A Grandfather’s Lifesaving Rescue: Mother Reflects, Offers Advice To Parents

Published 11:29 am Tuesday, July 14, 2015

CUMBERLAND — Andrea Swick met her ultimate fear literally face-to-face a few weeks ago as she saw an open door, her swimming pool and her 2-year-old girl nowhere in sight.

But, the near-tragedy resulted in a miracle thanks to the quick actions of Swick and her father saving the little girl’s life.

Email newsletter signup

When Swick saw her back door wide open after not hearing Mia for a few minutes inside the house, she immediately thought about the 4-foot-deep pool. “My worst nightmare,” she said as Mia sat beside her on the couch watching Mickey Mouse on TV.

“It was around one o’clock … I was actually about to put her down for her nap,” Swick said, sitting beside her father, 51-year-old Mark Prieto. Her husband, Christopher, had just left for work, and Swick and her two other daughters, Alexia and Summer, along with Mia, were cleaning up the girls’ rooms.

“I went and I locked the door behind them and we just carried on back in there to pretty much clean the rooms,” she said, recalling the events of the afternoon.

Earlier, Swick had put the ladder in the above-ground pool with plans of swimming later in the day.

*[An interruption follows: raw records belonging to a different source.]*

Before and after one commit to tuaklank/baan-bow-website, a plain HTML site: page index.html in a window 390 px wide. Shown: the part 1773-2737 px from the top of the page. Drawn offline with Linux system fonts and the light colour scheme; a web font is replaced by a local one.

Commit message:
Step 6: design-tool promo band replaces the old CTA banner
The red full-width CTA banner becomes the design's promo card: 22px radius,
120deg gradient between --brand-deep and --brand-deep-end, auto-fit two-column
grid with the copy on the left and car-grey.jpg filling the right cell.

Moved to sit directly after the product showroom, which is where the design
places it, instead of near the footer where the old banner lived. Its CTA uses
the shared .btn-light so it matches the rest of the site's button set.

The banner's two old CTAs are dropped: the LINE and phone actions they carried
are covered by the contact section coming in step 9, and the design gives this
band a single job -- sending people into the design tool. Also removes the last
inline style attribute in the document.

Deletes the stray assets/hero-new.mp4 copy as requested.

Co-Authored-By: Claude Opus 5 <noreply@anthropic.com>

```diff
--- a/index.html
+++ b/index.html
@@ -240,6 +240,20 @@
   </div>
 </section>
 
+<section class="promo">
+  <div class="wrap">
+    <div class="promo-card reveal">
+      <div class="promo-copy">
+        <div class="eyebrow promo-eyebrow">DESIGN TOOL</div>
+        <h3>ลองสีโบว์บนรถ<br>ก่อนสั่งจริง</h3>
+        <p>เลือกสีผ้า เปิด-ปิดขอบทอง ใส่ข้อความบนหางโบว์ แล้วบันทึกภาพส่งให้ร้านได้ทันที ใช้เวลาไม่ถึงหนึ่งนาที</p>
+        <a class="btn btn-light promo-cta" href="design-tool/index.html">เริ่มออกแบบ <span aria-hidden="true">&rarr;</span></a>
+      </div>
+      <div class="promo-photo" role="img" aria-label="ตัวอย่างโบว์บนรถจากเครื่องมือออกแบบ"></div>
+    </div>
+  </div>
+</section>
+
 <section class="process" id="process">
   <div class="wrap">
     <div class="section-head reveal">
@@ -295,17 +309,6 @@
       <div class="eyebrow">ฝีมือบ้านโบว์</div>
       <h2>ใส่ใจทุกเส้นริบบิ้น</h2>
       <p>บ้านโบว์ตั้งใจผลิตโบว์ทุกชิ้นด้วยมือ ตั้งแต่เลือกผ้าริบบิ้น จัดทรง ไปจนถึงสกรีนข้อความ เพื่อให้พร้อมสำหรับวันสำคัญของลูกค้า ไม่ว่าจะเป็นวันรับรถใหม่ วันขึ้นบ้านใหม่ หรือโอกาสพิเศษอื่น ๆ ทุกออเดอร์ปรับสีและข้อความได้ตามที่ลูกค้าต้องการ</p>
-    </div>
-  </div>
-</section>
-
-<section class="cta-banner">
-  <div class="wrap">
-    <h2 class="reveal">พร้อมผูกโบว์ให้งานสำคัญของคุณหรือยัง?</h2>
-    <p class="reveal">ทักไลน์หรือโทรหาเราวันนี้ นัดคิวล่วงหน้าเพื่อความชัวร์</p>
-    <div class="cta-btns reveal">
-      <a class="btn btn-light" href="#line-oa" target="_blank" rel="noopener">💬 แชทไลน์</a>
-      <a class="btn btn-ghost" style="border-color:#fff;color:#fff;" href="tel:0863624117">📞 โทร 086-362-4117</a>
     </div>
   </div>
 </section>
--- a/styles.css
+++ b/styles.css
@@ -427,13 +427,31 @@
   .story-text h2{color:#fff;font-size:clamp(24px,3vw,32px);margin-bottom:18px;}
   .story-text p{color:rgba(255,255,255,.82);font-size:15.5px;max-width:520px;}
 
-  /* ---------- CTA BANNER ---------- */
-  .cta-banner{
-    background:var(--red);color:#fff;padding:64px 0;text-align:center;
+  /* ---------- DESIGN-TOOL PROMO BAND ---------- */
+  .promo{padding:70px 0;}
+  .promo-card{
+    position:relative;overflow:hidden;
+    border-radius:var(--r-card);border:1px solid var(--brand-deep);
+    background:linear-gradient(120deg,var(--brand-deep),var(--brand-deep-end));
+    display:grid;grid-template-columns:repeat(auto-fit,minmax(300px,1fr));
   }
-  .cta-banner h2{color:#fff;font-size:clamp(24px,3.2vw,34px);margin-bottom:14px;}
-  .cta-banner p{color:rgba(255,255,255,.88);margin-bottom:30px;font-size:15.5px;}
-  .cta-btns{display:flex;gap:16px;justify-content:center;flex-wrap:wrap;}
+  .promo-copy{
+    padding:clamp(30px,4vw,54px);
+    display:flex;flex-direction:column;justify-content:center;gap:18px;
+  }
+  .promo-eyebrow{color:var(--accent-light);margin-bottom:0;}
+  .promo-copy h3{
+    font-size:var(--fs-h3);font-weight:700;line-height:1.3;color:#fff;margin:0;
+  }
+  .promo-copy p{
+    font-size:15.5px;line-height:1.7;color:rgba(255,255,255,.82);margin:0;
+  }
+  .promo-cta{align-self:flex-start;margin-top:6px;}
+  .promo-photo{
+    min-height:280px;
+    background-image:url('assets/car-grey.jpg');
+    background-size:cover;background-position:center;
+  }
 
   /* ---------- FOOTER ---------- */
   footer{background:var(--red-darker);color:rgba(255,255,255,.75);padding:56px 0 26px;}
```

“I didn’t pay any mind, because in my mind the door was locked,” she said, explaining that they were cleaning in an effort to soon get into the pool, which sits behind their house.

After a few minutes of cleaning, she noticed that Mia wasn’t in the room helping anymore.

“I didn’t hear [her] for a minute or two and when it gets quiet, everyone knows when you have kids that’s not a good sign unless they’re asleep.”

That’s when Swick walked into the kitchen and saw the open door, and ran outside to the pool.

“[Mia], unfortunately, was in the pool. So, I just jumped in. I grabbed her. At the current moment she was unresponsive,” Swick said.

Swick screamed out to her father, who came running. She handed Mia to him to hold as she returned to the house to call 911.

“I freaked out. That’s my kid. In my head, my kid’s gone,” Swick said, adding that her daughter Alexia also thought Mia was dead.

After calling 911, Swick rushed back outside. That’s when Prieto began to call for Swick.

“She became responsive,” said Swick. “Dad doesn’t know CPR. I do, actually. But, because I guess it’s your own child, you don’t really think at that moment, I suppose. It scared me.”

Swick said her father performed chest compressions and thinks he performed mouth-to-mouth resuscitation.

Life was back in Mia’s eyes.

Immediately, Prieto, Swick and her three daughters jumped into the car and rushed to Centra Southside Community Hospital in Farmville.

“She threw up water three times on the way there,” Swick said, noting that as soon as the toddler became responsive, her first words were “Papa,” referring to Prieto.

“So, she knew physically who he was and right then we kind of knew everything would be OK,” she said.

When asked how she felt when she saw Mia responsive, Swick replied, “I had my kid … I don’t really know. I just wanted my kid OK.”

Staff at the hospital told Swick that Mia couldn’t have been in the pool for more than three minutes, enough time for her to sink to the bottom and return to the top.

As soon as her husband got home he drained the pool, she said.

“It was a miracle,” Prieto said. Swick agreed.

Mia’s grandfather said that more people need to know how to perform CPR in case of emergencies, such as the one Mia was involved in.

While Swick said she considered her dad a hero, Prieto disagreed. “I only see one hero in this room. She’s my hero,” he said, referring to Mia.

Mia doesn’t remember anything, said Swick, who called the incident the scariest moment of her life.

Swick offers advice to parents, adults and guardians with children who go near or get into water: always have someone else present, know CPR, have proper safety equipment and don’t have a pool unless it’s fenced in and with a gate that can be locked.

“Anything can truly happen,” she said, adding that she watches her girls like a hawk. “That never crosses your mind at first because you don’t think that could ever happen.”

Swick said she doesn’t know what she would have done if she had lost Mia.

“I’m not worried about anything else. I’m just happy she’s here. That’s my kid,” she said.